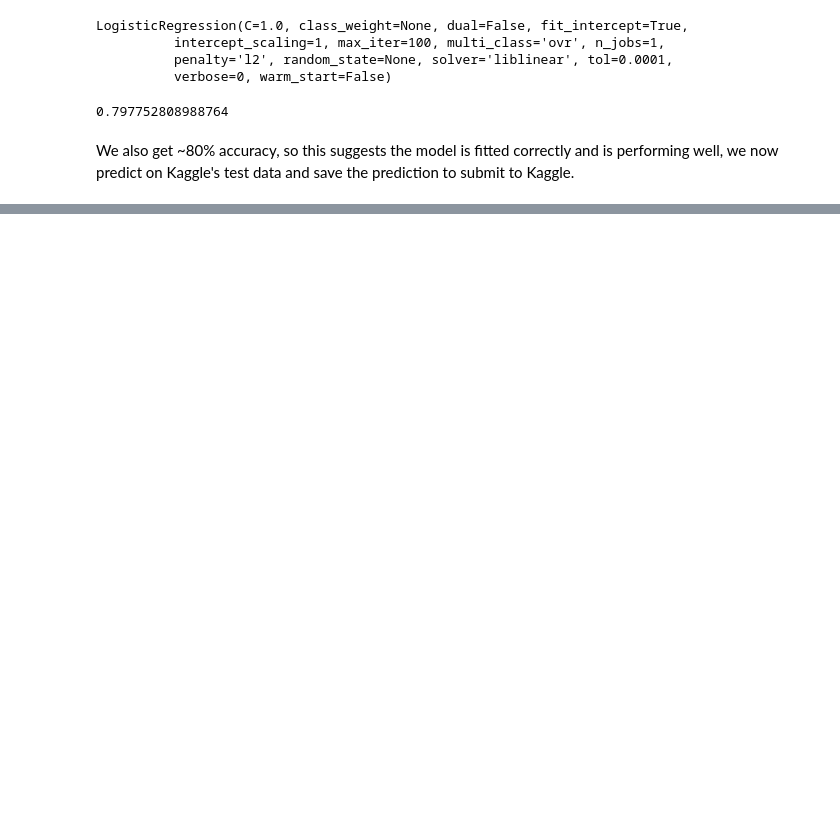
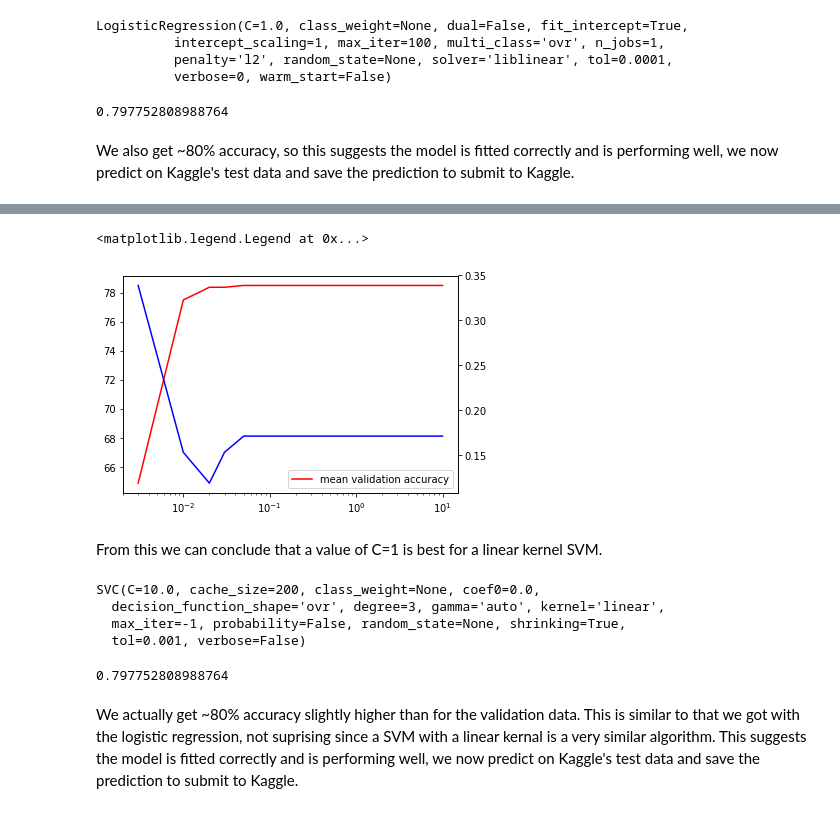
Before and after one commit to AshleySetter/Kaggle_Competitions, a Jupyter notebook: Titanic_project/Titanic_machine_learning_clean.ipynb, the cells around one changed output, grey strips where cells are left out. Cells and saved outputs as stored; diff of their text form; code cells hidden in the pictures; blank space fills up the shorter version.

Commit message:
added SVM fitting and results from Kaggle - again worse than expected

```diff
--- a/Titanic_project/Titanic_machine_learning_clean.ipynb
+++ b/Titanic_project/Titanic_machine_learning_clean.ipynb
@@ -336,4 +340,5 @@ score.mean() # we get an average accuracy of 80% over 10 folds with logistic reg
 # %%
+lr_model = linear_model.LogisticRegression(fit_intercept=True)
 # we now train our model, which we've confirmed should give ~80% accuracy, on our entire training data set
 lr_model.fit(X_train, y_train)
 # %% [output]
@@ -359,0 +367,12 @@ When we submit this result to Kaggle we get a reported accuracy of 76.076% which
+# %%
+C = 1 # start with penalty parameter equal to 1 as we don't know what value this should take yet, larger C -> lower bias, higher variance, smaller C -> higher bias, lower varaince. Since we don't have that much data a lower bias algorithm is probably best to avoid overfitting
+
+kernel = 'linear' # we'll start with a simple linear kernal to see how ths performs
+
+svm_model = svm.SVC(C=C, kernel=kernel)
+# %%
+N_splits = 10
+kfold = model_selection.KFold(n_splits=N_splits)
+
+scoring = 'accuracy'
+score = model_selection.cross_val_score(svm_model, X_train, y_train, cv=kfold, n_jobs=1, scoring=scoring)
@@ -359,0 +387,10 @@ When we submit this result to Kaggle we get a reported accuracy of 76.076% which
+# %%
+C_array = np.array([0.003, 0.01, 0.02, 0.03, 0.05, 0.1, 0.3, 1, 3, 10])
+acc_mean_array = np.zeros_like(C_array)
+acc_variance_array = np.zeros_like(C_array)
+for i, C in enumerate(C_array):
+    print(i, C)
+    svm_model = svm.SVC(C=C, kernel=kernel)
+    score = model_selection.cross_val_score(svm_model, X_train, y_train, cv=kfold, n_jobs=1, scoring=scoring)
+    acc_mean_array[i] = score.mean()*100
+    acc_variance_array[i] = score.var()*100
@@ -359,0 +408,28 @@ When we submit this result to Kaggle we get a reported accuracy of 76.076% which
+# %%
+fig, ax = plt.subplots()
+ax.plot(C_array, acc_mean_array, label='mean validation accuracy', color='red')
+ax2 = ax.twinx()
+ax2.plot(C_array, acc_variance_array, label='variance in validation accuracy', color='blue')
+ax.semilogx()
+ax.legend()
+# %% [output]
+<matplotlib.legend.Legend at 0x...>
+[figure, added]
+# %% [markdown]
+From this we can conclude that a value of C=1 is best for a linear kernel SVM.
+# %%
+svm_model = svm.SVC(C=C, kernel=kernel)
+# we now train our model
+svm_model.fit(X_train, y_train)
+# %% [output]
+SVC(C=10.0, cache_size=200, class_weight=None, coef0=0.0,
+  decision_function_shape='ovr', degree=3, gamma='auto', kernel='linear',
+  max_iter=-1, probability=False, random_state=None, shrinking=True,
+  tol=0.001, verbose=False)
+# %%
+# and test it on our test data we have held back from the training/validation set
+svm_model.score(X_test, y_test)
+# %% [output]
+0.797752808988764
+# %% [markdown]
+We actually get ~80% accuracy slightly higher than for the validation data. This is similar to that we got with the logistic regression, not suprising since a SVM with a linear kernal is a very similar algorithm. This suggests the model is fitted correctly and is performing well, we now predict on Kaggle's test data and save the prediction to submit to Kaggle.
```
Also changed, not shown: parts of 9 cells of this notebook.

============

_TASK PROMPT_:
The entries must be repeated exactly. Leave the images out.

_FINISHED TASK_:
Before and after one commit to AshleySetter/Kaggle_Competitions, a Jupyter notebook: Titanic_project/Titanic_machine_learning_clean.ipynb, the cells around one changed output, grey strips where cells are left out. Cells and saved outputs as stored; diff of their text form; code cells hidden in the pictures; blank space fills up the shorter version.

Commit message:
added SVM fitting and results from Kaggle - again worse than expected

```diff
--- a/Titanic_project/Titanic_machine_learning_clean.ipynb
+++ b/Titanic_project/Titanic_machine_learning_clean.ipynb
@@ -336,4 +340,5 @@ score.mean() # we get an average accuracy of 80% over 10 folds with logistic reg
 # %%
+lr_model = linear_model.LogisticRegression(fit_intercept=True)
 # we now train our model, which we've confirmed should give ~80% accuracy, on our entire training data set
 lr_model.fit(X_train, y_train)
 # %% [output]
@@ -359,0 +367,12 @@ When we submit this result to Kaggle we get a reported accuracy of 76.076% which
+# %%
+C = 1 # start with penalty parameter equal to 1 as we don't know what value this should take yet, larger C -> lower bias, higher variance, smaller C -> higher bias, lower varaince. Since we don't have that much data a lower bias algorithm is probably best to avoid overfitting
+
+kernel = 'linear' # we'll start with a simple linear kernal to see how ths performs
+
+svm_model = svm.SVC(C=C, kernel=kernel)
+# %%
+N_splits = 10
+kfold = model_selection.KFold(n_splits=N_splits)
+
+scoring = 'accuracy'
+score = model_selection.cross_val_score(svm_model, X_train, y_train, cv=kfold, n_jobs=1, scoring=scoring)
@@ -359,0 +387,10 @@ When we submit this result to Kaggle we get a reported accuracy of 76.076% which
+# %%
+C_array = np.array([0.003, 0.01, 0.02, 0.03, 0.05, 0.1, 0.3, 1, 3, 10])
+acc_mean_array = np.zeros_like(C_array)
+acc_variance_array = np.zeros_like(C_array)
+for i, C in enumerate(C_array):
+    print(i, C)
+    svm_model = svm.SVC(C=C, kernel=kernel)
+    score = model_selection.cross_val_score(svm_model, X_train, y_train, cv=kfold, n_jobs=1, scoring=scoring)
+    acc_mean_array[i] = score.mean()*100
+    acc_variance_array[i] = score.var()*100
@@ -359,0 +408,28 @@ When we submit this result to Kaggle we get a reported accuracy of 76.076% which
+# %%
+fig, ax = plt.subplots()
+ax.plot(C_array, acc_mean_array, label='mean validation accuracy', color='red')
+ax2 = ax.twinx()
+ax2.plot(C_array, acc_variance_array, label='variance in validation accuracy', color='blue')
+ax.semilogx()
+ax.legend()
+# %% [output]
+<matplotlib.legend.Legend at 0x...>
+[figure, added]
+# %% [markdown]
+From this we can conclude that a value of C=1 is best for a linear kernel SVM.
+# %%
+svm_model = svm.SVC(C=C, kernel=kernel)
+# we now train our model
+svm_model.fit(X_train, y_train)
+# %% [output]
+SVC(C=10.0, cache_size=200, class_weight=None, coef0=0.0,
+  decision_function_shape='ovr', degree=3, gamma='auto', kernel='linear',
+  max_iter=-1, probability=False, random_state=None, shrinking=True,
+  tol=0.001, verbose=False)
+# %%
+# and test it on our test data we have held back from the training/validation set
+svm_model.score(X_test, y_test)
+# %% [output]
+0.797752808988764
+# %% [markdown]
+We actually get ~80% accuracy slightly higher than for the validation data. This is similar to that we got with the logistic regression, not suprising since a SVM with a linear kernal is a very similar algorithm. This suggests the model is fitted correctly and is performing well, we now predict on Kaggle's test data and save the prediction to submit to Kaggle.
```
Also changed, not shown: parts of 9 cells of this notebook.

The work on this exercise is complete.